Data to examine
···

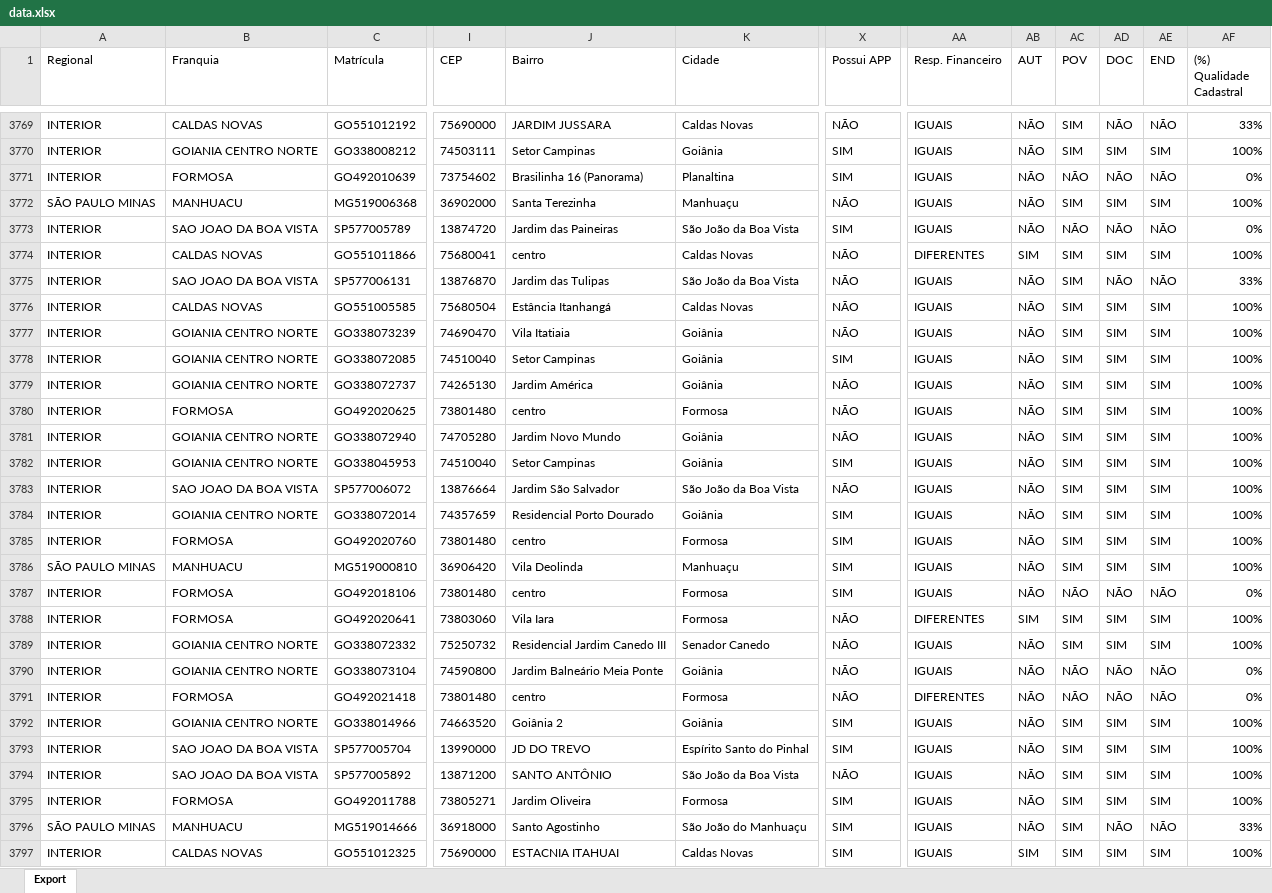
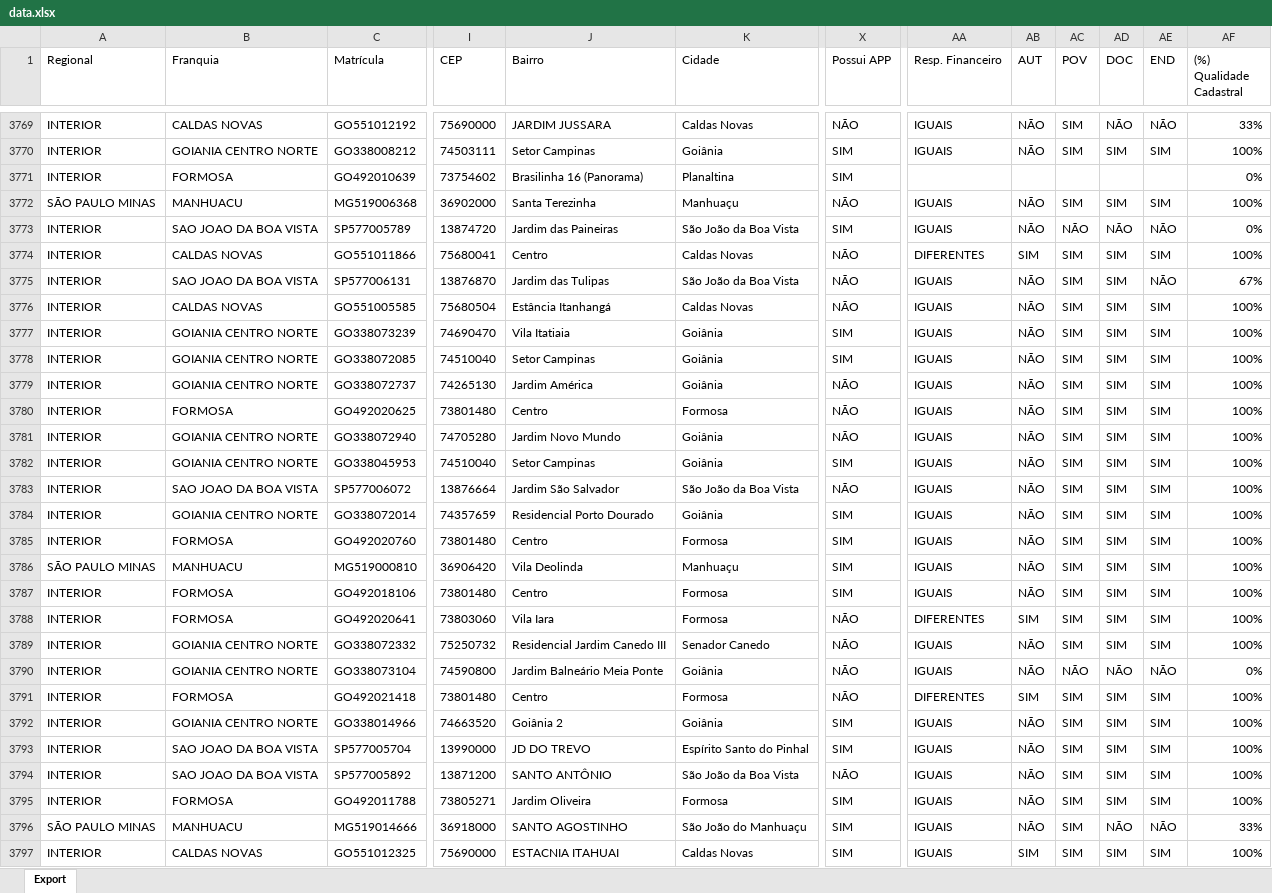
Before and after one commit to CentraldeControle/CDT, an Excel workbook: data.xlsx, sheet Export, drawn as a sheet; only a part is shown, gaps mark what is left out; values as stored, in another font and other column widths than the file's, no borders; the diff covers the shown part only; the diff names each change by its address in the sheet, - before the commit and + after, or states it on an @@ line.

Commit message:
Commit automático via script Python

```diff
--- a/data.xlsx (sheet Export)
+++ b/data.xlsx (sheet Export)
-AA3771 (Resp. Financeiro): IGUAIS
+AA3771 (Resp. Financeiro): (empty)
-AB3771 (AUT): NÃO
+AB3771 (AUT): (empty)
-AC3771 (POV): NÃO
+AC3771 (POV): (empty)
-AD3771 (DOC): NÃO
+AD3771 (DOC): (empty)
-AE3771 (END): NÃO
+AE3771 (END): (empty)
-J3774 (Bairro): centro
+J3774 (Bairro): Centro
-AD3775 (DOC): NÃO
+AD3775 (DOC): SIM
-AF3775 ((%) Qualidade Cadastral): 33%
+AF3775 ((%) Qualidade Cadastral): 67%
-X3777 (Possui APP): NÃO
+X3777 (Possui APP): SIM
-J3780 (Bairro): centro
+J3780 (Bairro): Centro
-J3785 (Bairro): centro
+J3785 (Bairro): Centro
-J3787 (Bairro): centro
+J3787 (Bairro): Centro
-AC3787 (POV): NÃO
+AC3787 (POV): SIM
-AD3787 (DOC): NÃO
+AD3787 (DOC): SIM
-AE3787 (END): NÃO
+AE3787 (END): SIM
-AF3787 ((%) Qualidade Cadastral): 0%
+AF3787 ((%) Qualidade Cadastral): 100%
-J3791 (Bairro): centro
+J3791 (Bairro): Centro
-AB3791 (AUT): NÃO
+AB3791 (AUT): SIM
-AC3791 (POV): NÃO
+AC3791 (POV): SIM
-AD3791 (DOC): NÃO
+AD3791 (DOC): SIM
-AE3791 (END): NÃO
+AE3791 (END): SIM
-AF3791 ((%) Qualidade Cadastral): 0%
+AF3791 ((%) Qualidade Cadastral): 100%
-J3796 (Bairro): Santo Agostinho
+J3796 (Bairro): SANTO AGOSTINHO
```
Also changed, not shown: 1782 edited cells elsewhere in this sheet.
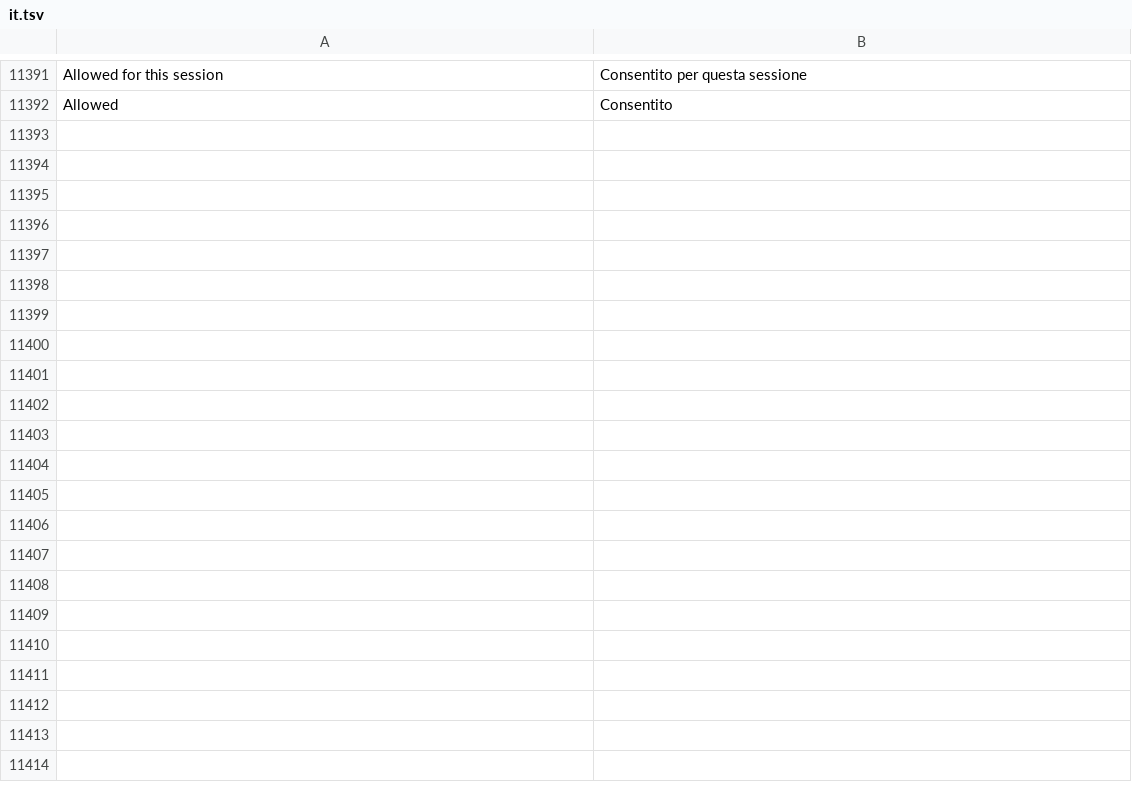
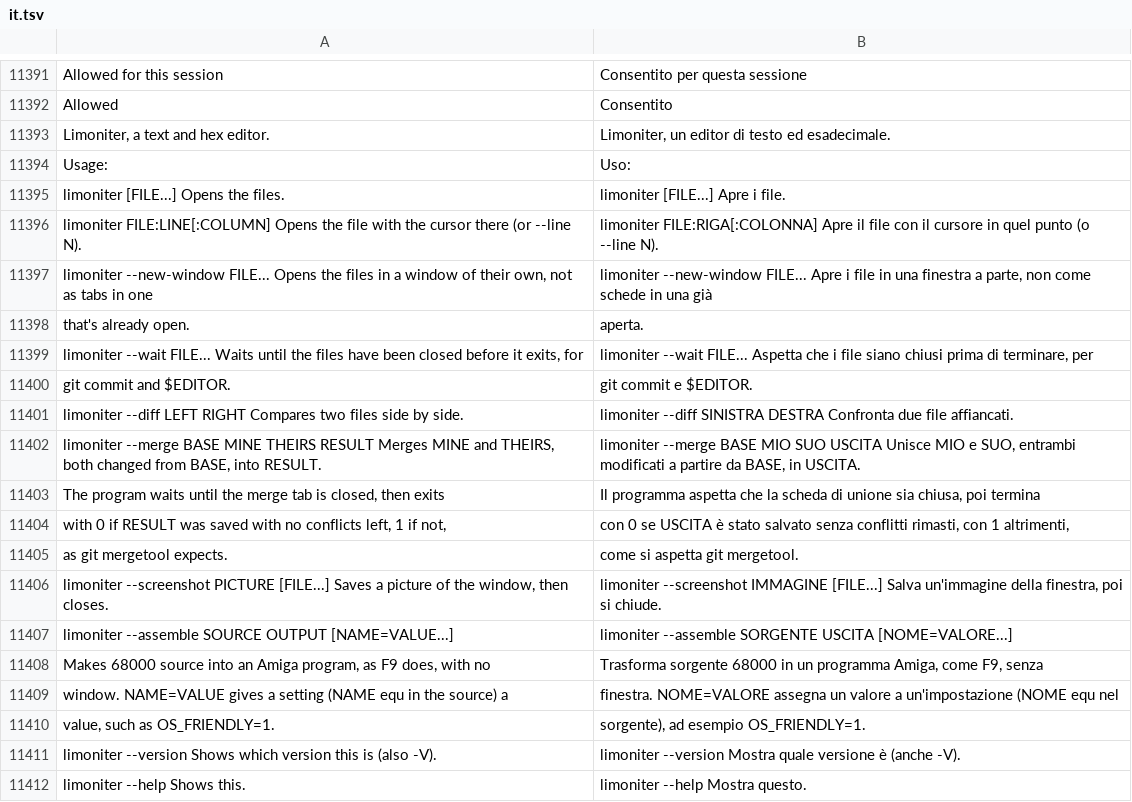
Before and after one commit to jolyonralph/limoniter, a TSV file: data/lang/it.tsv, drawn as a sheet; only a part is shown, gaps mark what is left out; the diff covers the shown part only; the diff names each change by its address in the sheet, - before the commit and + after, or states it on an @@ line.

```diff
--- a/data/lang/it.tsv
+++ b/data/lang/it.tsv
+row 11393: Limoniter, a text and hex editor. | Limoniter, un editor di testo ed esadecimale.
+row 11394: Usage: | Uso:
+row 11395: limoniter [FILE...] Opens the files. | limoniter [FILE...] Apre i file.
+row 11396: limoniter FILE:LINE[:COLUMN] Opens the file with the cursor there (or --line N). | limoniter FILE:RIGA[:COLONNA] Apre il file con il cursore in quel punto (o --line N).
+row 11397: limoniter --new-window FILE... Opens the files in a window of their own, not as tabs in one | limoniter --new-window FILE... Apre i file in una finestra a parte, non come schede in una già
+row 11398: that's already open. | aperta.
+row 11399: limoniter --wait FILE... Waits until the files have been closed before it exits, for | limoniter --wait FILE... Aspetta che i file siano chiusi prima di terminare, per
+row 11400: git commit and $EDITOR. | git commit e $EDITOR.
+row 11401: limoniter --diff LEFT RIGHT Compares two files side by side. | limoniter --diff SINISTRA DESTRA Confronta due file affiancati.
+row 11402: limoniter --merge BASE MINE THEIRS RESULT Merges MINE and THEIRS, both changed from BASE, into RESULT. | limoniter --merge BASE MIO SUO USCITA Unisce MIO e SUO, entrambi modificati a partire da BASE, in USCITA.
+row 11403: The program waits until the merge tab is closed, then exits | Il programma aspetta che la scheda di unione sia chiusa, poi termina
+row 11404: with 0 if RESULT was saved with no conflicts left, 1 if not, | con 0 se USCITA è stato salvato senza conflitti rimasti, con 1 altrimenti,
+row 11405: as git mergetool expects. | come si aspetta git mergetool.
+row 11406: limoniter --screenshot PICTURE [FILE...] Saves a picture of the window, then closes. | limoniter --screenshot IMMAGINE [FILE...] Salva un'immagine della finestra, poi si chiude.
+row 11407: limoniter --assemble SOURCE OUTPUT [NAME=VALUE...] | limoniter --assemble SORGENTE USCITA [NOME=VALORE...]
+row 11408: Makes 68000 source into an Amiga program, as F9 does, with no | Trasforma sorgente 68000 in un programma Amiga, come F9, senza
+row 11409: window. NAME=VALUE gives a setting (NAME equ in the source) a | finestra. NOME=VALORE assegna un valore a un'impostazione (NOME equ nel
+row 11410: value, such as OS_FRIENDLY=1. | sorgente), ad esempio OS_FRIENDLY=1.
+row 11411: limoniter --version Shows which version this is (also -V). | limoniter --version Mostra quale versione è (anche -V).
+row 11412: limoniter --help Shows this. | limoniter --help Mostra questo.
```
Also changed, not shown: 17 added rows elsewhere in this file, data/lang/de.tsv, data/lang/es.tsv, 23 other files.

···

Exercise objective
Print all of the records shown above exactly, leaving out each picture.

Problem solution
Before and after one commit to CentraldeControle/CDT, an Excel workbook: data.xlsx, sheet Export, drawn as a sheet; only a part is shown, gaps mark what is left out; values as stored, in another font and other column widths than the file's, no borders; the diff covers the shown part only; the diff names each change by its address in the sheet, - before the commit and + after, or states it on an @@ line.

Commit message:
Commit automático via script Python

```diff
--- a/data.xlsx (sheet Export)
+++ b/data.xlsx (sheet Export)
-AA3771 (Resp. Financeiro): IGUAIS
+AA3771 (Resp. Financeiro): (empty)
-AB3771 (AUT): NÃO
+AB3771 (AUT): (empty)
-AC3771 (POV): NÃO
+AC3771 (POV): (empty)
-AD3771 (DOC): NÃO
+AD3771 (DOC): (empty)
-AE3771 (END): NÃO
+AE3771 (END): (empty)
-J3774 (Bairro): centro
+J3774 (Bairro): Centro
-AD3775 (DOC): NÃO
+AD3775 (DOC): SIM
-AF3775 ((%) Qualidade Cadastral): 33%
+AF3775 ((%) Qualidade Cadastral): 67%
-X3777 (Possui APP): NÃO
+X3777 (Possui APP): SIM
-J3780 (Bairro): centro
+J3780 (Bairro): Centro
-J3785 (Bairro): centro
+J3785 (Bairro): Centro
-J3787 (Bairro): centro
+J3787 (Bairro): Centro
-AC3787 (POV): NÃO
+AC3787 (POV): SIM
-AD3787 (DOC): NÃO
+AD3787 (DOC): SIM
-AE3787 (END): NÃO
+AE3787 (END): SIM
-AF3787 ((%) Qualidade Cadastral): 0%
+AF3787 ((%) Qualidade Cadastral): 100%
-J3791 (Bairro): centro
+J3791 (Bairro): Centro
-AB3791 (AUT): NÃO
+AB3791 (AUT): SIM
-AC3791 (POV): NÃO
+AC3791 (POV): SIM
-AD3791 (DOC): NÃO
+AD3791 (DOC): SIM
-AE3791 (END): NÃO
+AE3791 (END): SIM
-AF3791 ((%) Qualidade Cadastral): 0%
+AF3791 ((%) Qualidade Cadastral): 100%
-J3796 (Bairro): Santo Agostinho
+J3796 (Bairro): SANTO AGOSTINHO
```
Also changed, not shown: 1782 edited cells elsewhere in this sheet.
Before and after one commit to jolyonralph/limoniter, a TSV file: data/lang/it.tsv, drawn as a sheet; only a part is shown, gaps mark what is left out; the diff covers the shown part only; the diff names each change by its address in the sheet, - before the commit and + after, or states it on an @@ line.

```diff
--- a/data/lang/it.tsv
+++ b/data/lang/it.tsv
+row 11393: Limoniter, a text and hex editor. | Limoniter, un editor di testo ed esadecimale.
+row 11394: Usage: | Uso:
+row 11395: limoniter [FILE...] Opens the files. | limoniter [FILE...] Apre i file.
+row 11396: limoniter FILE:LINE[:COLUMN] Opens the file with the cursor there (or --line N). | limoniter FILE:RIGA[:COLONNA] Apre il file con il cursore in quel punto (o --line N).
+row 11397: limoniter --new-window FILE... Opens the files in a window of their own, not as tabs in one | limoniter --new-window FILE... Apre i file in una finestra a parte, non come schede in una già
+row 11398: that's already open. | aperta.
+row 11399: limoniter --wait FILE... Waits until the files have been closed before it exits, for | limoniter --wait FILE... Aspetta che i file siano chiusi prima di terminare, per
+row 11400: git commit and $EDITOR. | git commit e $EDITOR.
+row 11401: limoniter --diff LEFT RIGHT Compares two files side by side. | limoniter --diff SINISTRA DESTRA Confronta due file affiancati.
+row 11402: limoniter --merge BASE MINE THEIRS RESULT Merges MINE and THEIRS, both changed from BASE, into RESULT. | limoniter --merge BASE MIO SUO USCITA Unisce MIO e SUO, entrambi modificati a partire da BASE, in USCITA.
+row 11403: The program waits until the merge tab is closed, then exits | Il programma aspetta che la scheda di unione sia chiusa, poi termina
+row 11404: with 0 if RESULT was saved with no conflicts left, 1 if not, | con 0 se USCITA è stato salvato senza conflitti rimasti, con 1 altrimenti,
+row 11405: as git mergetool expects. | come si aspetta git mergetool.
+row 11406: limoniter --screenshot PICTURE [FILE...] Saves a picture of the window, then closes. | limoniter --screenshot IMMAGINE [FILE...] Salva un'immagine della finestra, poi si chiude.
+row 11407: limoniter --assemble SOURCE OUTPUT [NAME=VALUE...] | limoniter --assemble SORGENTE USCITA [NOME=VALORE...]
+row 11408: Makes 68000 source into an Amiga program, as F9 does, with no | Trasforma sorgente 68000 in un programma Amiga, come F9, senza
+row 11409: window. NAME=VALUE gives a setting (NAME equ in the source) a | finestra. NOME=VALORE assegna un valore a un'impostazione (NOME equ nel
+row 11410: value, such as OS_FRIENDLY=1. | sorgente), ad esempio OS_FRIENDLY=1.
+row 11411: limoniter --version Shows which version this is (also -V). | limoniter --version Mostra quale versione è (anche -V).
+row 11412: limoniter --help Shows this. | limoniter --help Mostra questo.
```
Also changed, not shown: 17 added rows elsewhere in this file, data/lang/de.tsv, data/lang/es.tsv, 23 other files.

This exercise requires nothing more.